[Stored dataset items]
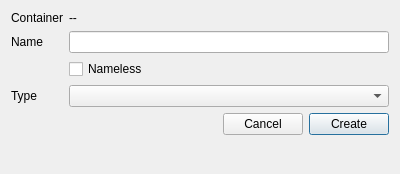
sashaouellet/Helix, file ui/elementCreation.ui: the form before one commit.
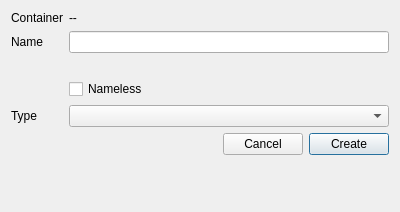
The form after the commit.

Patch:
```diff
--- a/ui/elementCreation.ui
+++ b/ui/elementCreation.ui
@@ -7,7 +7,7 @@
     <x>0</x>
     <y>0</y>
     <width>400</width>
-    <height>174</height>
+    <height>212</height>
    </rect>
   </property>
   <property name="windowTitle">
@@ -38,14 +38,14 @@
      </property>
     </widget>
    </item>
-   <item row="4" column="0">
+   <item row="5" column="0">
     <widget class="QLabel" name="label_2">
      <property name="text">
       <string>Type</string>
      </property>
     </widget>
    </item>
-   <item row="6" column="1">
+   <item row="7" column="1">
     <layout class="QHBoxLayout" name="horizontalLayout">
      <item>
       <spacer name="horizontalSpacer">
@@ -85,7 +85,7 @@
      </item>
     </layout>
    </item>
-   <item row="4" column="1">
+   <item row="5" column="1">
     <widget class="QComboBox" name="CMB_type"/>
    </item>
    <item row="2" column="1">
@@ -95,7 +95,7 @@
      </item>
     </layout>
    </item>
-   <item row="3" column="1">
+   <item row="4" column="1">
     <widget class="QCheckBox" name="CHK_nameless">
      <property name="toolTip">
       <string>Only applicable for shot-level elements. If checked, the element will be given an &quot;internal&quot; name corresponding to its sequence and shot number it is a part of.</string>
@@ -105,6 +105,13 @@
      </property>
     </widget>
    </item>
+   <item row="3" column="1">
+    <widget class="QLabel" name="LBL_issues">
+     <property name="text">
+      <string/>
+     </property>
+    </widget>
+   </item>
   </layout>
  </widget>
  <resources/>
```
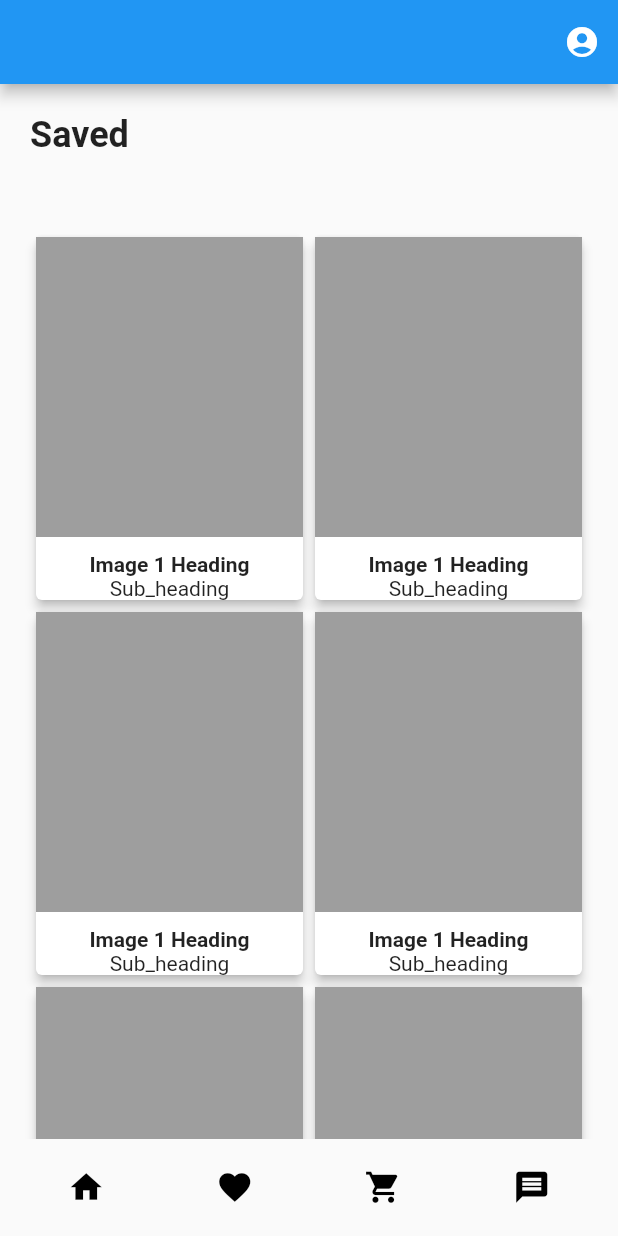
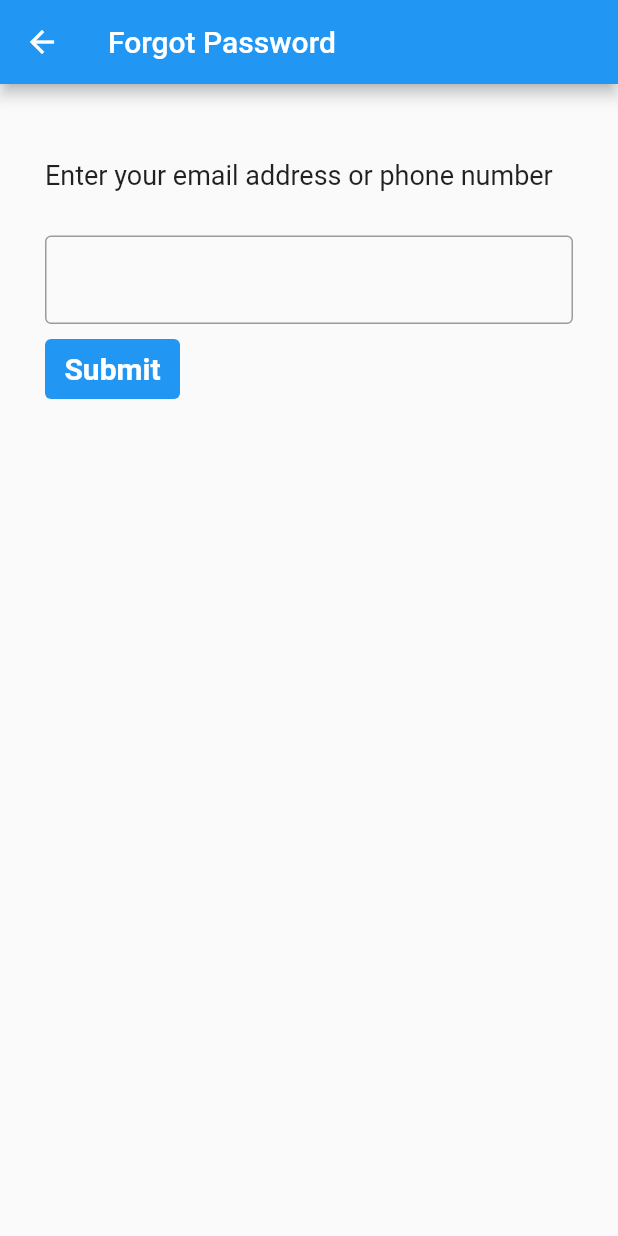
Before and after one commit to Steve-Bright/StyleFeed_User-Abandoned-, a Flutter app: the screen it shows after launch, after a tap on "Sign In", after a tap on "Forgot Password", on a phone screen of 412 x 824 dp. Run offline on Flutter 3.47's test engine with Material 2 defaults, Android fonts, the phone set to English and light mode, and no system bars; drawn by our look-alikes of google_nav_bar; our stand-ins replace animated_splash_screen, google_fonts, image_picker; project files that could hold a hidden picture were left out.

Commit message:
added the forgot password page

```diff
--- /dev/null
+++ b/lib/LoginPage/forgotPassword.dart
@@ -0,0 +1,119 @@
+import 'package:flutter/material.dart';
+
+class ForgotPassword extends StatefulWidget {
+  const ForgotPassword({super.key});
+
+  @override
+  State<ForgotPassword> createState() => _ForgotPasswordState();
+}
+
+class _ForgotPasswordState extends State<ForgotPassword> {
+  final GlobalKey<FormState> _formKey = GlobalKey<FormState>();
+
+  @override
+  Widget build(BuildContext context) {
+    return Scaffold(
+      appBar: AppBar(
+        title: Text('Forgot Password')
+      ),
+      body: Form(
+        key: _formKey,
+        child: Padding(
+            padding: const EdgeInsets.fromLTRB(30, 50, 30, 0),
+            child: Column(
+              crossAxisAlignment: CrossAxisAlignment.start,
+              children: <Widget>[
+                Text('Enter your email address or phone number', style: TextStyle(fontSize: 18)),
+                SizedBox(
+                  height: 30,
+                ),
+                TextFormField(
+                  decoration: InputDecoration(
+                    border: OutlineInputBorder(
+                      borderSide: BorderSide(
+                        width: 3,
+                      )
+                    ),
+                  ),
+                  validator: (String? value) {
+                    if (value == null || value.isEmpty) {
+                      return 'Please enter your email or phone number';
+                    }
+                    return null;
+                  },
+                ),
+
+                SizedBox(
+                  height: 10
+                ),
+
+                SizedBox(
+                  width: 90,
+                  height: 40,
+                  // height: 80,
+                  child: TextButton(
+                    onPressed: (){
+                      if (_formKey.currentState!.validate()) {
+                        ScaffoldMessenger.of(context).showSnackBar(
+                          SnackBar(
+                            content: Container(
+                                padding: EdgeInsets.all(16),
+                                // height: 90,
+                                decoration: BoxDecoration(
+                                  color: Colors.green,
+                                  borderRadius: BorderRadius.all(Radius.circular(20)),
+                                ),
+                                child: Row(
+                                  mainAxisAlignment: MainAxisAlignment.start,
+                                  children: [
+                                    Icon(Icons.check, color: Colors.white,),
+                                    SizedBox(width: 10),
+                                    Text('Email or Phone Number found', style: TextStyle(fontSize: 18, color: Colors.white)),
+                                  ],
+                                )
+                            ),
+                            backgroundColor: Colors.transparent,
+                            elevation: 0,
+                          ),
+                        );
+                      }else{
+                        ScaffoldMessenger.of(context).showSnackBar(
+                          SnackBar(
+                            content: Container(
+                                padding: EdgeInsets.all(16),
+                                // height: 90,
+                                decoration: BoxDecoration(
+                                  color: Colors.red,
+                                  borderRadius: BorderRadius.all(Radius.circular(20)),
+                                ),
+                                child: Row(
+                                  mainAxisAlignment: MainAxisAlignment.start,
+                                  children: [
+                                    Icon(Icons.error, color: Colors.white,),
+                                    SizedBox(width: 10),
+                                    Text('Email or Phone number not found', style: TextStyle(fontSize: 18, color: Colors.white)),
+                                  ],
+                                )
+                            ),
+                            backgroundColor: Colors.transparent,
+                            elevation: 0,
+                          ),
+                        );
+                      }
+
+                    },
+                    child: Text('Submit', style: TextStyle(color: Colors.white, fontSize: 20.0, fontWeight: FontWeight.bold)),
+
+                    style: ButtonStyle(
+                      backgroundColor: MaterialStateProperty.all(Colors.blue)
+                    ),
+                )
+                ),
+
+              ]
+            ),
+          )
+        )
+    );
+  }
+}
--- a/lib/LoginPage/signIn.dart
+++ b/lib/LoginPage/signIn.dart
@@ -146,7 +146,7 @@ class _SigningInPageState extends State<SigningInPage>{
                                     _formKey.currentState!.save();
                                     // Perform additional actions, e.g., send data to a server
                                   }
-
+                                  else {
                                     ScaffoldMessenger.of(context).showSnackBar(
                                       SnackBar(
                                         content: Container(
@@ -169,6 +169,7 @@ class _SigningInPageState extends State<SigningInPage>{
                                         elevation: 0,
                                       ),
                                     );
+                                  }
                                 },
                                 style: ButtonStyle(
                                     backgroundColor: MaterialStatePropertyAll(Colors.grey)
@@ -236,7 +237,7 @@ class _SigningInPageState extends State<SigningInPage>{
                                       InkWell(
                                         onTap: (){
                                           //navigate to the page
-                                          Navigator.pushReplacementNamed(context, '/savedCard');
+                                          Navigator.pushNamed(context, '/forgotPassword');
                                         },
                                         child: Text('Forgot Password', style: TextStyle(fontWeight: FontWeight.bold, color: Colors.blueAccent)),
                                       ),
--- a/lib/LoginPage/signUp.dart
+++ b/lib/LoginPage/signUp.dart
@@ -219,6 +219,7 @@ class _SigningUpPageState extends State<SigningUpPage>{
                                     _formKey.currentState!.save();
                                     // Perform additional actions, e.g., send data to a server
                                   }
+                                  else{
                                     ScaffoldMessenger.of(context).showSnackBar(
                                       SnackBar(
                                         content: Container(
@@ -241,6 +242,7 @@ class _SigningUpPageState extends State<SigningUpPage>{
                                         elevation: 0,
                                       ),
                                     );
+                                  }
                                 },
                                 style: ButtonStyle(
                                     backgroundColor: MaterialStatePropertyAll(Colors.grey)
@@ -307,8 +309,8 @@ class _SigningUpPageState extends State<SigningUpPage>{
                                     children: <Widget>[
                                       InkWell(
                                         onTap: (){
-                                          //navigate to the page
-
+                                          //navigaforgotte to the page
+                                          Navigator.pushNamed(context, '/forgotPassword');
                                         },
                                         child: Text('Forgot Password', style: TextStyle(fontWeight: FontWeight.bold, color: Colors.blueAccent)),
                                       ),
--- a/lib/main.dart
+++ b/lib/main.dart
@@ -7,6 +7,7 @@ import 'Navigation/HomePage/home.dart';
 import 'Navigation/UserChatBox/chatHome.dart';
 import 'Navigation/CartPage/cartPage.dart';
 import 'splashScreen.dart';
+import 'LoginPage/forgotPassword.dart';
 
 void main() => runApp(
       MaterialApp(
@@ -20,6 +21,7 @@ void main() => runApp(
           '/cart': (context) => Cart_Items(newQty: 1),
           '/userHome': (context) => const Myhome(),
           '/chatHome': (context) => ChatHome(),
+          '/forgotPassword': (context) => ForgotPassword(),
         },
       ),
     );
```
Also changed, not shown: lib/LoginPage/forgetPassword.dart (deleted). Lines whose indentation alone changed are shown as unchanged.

Work to complete: Scan the records above for the string "LoginPage", and copy every line where it turns up.

Response to this task:
+++ b/lib/LoginPage/forgotPassword.dart
--- a/lib/LoginPage/signIn.dart
+++ b/lib/LoginPage/signIn.dart
--- a/lib/LoginPage/signUp.dart
+++ b/lib/LoginPage/signUp.dart
+import 'LoginPage/forgotPassword.dart';
Also changed, not shown: lib/LoginPage/forgetPassword.dart (deleted). Lines whose indentation alone changed are shown as unchanged.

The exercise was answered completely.